**Task directions**
What lines below hold the string "Statistics"? Copy them all.

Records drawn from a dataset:
┄┄┄┄┄┄┄┄┄┄

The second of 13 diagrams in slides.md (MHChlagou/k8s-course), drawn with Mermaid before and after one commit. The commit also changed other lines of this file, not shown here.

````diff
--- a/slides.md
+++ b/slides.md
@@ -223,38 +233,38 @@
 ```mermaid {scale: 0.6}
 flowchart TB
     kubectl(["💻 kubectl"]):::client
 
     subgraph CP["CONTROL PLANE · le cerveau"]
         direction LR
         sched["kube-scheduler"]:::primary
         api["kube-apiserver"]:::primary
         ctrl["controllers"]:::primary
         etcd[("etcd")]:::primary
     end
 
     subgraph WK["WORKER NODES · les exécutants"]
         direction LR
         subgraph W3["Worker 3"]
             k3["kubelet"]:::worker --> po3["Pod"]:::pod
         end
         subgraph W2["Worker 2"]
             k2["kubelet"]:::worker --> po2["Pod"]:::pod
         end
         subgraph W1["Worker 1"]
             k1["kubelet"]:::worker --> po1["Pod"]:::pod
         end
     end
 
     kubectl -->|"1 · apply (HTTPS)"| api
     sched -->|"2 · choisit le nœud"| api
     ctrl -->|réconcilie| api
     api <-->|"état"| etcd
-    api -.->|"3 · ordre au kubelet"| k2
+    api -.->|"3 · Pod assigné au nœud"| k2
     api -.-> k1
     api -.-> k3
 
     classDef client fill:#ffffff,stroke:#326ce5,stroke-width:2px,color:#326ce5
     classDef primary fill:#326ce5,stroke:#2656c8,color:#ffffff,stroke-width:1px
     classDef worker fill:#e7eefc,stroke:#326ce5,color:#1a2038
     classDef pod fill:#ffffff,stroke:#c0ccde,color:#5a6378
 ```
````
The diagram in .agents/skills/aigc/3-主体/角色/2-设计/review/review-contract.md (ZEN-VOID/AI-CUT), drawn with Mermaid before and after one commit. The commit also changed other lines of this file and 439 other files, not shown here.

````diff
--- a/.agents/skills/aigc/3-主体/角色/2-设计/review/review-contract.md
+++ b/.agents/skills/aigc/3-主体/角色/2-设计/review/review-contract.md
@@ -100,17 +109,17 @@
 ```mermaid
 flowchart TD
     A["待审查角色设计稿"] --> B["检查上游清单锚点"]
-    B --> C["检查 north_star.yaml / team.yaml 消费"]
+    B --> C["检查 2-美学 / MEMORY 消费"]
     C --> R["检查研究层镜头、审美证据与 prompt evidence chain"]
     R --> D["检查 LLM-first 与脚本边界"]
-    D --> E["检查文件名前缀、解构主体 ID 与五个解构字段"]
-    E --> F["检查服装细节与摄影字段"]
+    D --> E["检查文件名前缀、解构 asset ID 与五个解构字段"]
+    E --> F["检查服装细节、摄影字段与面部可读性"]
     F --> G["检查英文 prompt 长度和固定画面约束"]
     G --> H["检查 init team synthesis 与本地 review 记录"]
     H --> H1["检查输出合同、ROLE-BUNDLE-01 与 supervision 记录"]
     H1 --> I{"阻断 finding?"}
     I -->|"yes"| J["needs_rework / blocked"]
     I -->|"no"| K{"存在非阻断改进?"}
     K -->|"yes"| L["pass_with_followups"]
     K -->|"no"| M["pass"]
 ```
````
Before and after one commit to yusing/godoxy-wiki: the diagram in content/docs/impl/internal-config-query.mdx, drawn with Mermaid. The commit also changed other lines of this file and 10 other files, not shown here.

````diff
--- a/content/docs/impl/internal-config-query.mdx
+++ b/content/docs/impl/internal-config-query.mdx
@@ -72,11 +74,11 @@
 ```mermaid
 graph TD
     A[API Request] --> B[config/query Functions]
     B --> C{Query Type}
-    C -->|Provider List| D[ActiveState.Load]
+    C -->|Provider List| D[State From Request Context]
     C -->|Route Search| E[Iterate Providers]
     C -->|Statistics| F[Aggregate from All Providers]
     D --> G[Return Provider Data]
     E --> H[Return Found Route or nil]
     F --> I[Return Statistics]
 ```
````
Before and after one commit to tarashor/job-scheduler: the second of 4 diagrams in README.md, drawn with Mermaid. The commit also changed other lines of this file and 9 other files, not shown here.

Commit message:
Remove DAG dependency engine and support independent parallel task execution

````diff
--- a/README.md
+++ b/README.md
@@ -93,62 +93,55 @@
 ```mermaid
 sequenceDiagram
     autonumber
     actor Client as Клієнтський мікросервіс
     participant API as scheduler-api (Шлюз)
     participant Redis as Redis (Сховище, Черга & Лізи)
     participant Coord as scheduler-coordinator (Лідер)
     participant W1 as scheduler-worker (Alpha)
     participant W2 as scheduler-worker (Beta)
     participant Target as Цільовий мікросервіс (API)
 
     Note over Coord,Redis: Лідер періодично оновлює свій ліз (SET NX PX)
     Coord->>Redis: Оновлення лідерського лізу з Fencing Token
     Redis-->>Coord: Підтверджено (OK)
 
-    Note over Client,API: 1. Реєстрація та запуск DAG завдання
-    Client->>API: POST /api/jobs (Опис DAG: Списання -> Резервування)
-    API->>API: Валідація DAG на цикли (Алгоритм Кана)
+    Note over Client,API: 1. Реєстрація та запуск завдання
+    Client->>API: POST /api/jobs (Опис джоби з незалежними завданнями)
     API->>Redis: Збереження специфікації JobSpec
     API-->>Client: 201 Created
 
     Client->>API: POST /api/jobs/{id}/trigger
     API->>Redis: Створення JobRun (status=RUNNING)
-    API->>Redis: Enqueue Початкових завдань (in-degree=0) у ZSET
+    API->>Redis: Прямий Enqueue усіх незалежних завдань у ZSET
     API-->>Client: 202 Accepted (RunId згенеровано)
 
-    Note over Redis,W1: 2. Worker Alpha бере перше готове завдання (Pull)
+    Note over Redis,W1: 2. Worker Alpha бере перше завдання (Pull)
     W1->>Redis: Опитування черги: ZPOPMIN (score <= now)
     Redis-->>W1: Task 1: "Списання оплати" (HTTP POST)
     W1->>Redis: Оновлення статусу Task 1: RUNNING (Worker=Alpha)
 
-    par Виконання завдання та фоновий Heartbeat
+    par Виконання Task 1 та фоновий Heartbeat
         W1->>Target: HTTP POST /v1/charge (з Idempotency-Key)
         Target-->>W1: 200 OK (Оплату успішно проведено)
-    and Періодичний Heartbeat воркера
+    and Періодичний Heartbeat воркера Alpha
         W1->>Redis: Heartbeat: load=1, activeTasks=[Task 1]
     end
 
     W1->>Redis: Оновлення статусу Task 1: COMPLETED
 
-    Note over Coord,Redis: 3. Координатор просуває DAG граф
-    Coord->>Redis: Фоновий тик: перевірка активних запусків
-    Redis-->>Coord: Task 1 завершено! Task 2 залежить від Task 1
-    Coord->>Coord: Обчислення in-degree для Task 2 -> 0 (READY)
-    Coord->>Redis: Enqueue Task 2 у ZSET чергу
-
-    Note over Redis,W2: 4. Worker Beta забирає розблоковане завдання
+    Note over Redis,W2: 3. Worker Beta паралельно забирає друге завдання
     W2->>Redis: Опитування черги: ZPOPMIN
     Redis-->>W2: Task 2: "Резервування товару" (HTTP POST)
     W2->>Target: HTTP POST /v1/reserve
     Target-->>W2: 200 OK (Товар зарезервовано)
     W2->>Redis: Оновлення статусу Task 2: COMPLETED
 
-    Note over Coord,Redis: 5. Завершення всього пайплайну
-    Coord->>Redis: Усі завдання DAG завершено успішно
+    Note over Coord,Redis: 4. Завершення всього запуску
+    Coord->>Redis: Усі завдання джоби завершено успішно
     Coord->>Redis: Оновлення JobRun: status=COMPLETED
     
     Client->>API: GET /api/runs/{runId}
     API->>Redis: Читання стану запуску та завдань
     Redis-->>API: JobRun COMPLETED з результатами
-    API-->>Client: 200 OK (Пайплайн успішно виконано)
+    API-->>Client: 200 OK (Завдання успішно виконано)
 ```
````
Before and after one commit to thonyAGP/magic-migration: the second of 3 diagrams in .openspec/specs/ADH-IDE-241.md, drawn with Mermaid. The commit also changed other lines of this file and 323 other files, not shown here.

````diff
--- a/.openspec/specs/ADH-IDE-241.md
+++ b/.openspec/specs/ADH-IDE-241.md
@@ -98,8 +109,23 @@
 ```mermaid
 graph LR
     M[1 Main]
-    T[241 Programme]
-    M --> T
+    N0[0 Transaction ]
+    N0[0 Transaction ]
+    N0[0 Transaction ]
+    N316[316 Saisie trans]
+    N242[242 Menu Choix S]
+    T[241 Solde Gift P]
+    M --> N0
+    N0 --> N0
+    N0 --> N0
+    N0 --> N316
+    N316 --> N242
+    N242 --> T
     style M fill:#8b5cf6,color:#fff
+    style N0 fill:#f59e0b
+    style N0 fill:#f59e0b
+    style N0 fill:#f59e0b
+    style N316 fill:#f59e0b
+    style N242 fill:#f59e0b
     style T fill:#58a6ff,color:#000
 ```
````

┄┄┄┄┄┄┄┄┄┄

**Task output**
     C -->|Statistics| F[Aggregate from All Providers]
     F --> I[Return Statistics]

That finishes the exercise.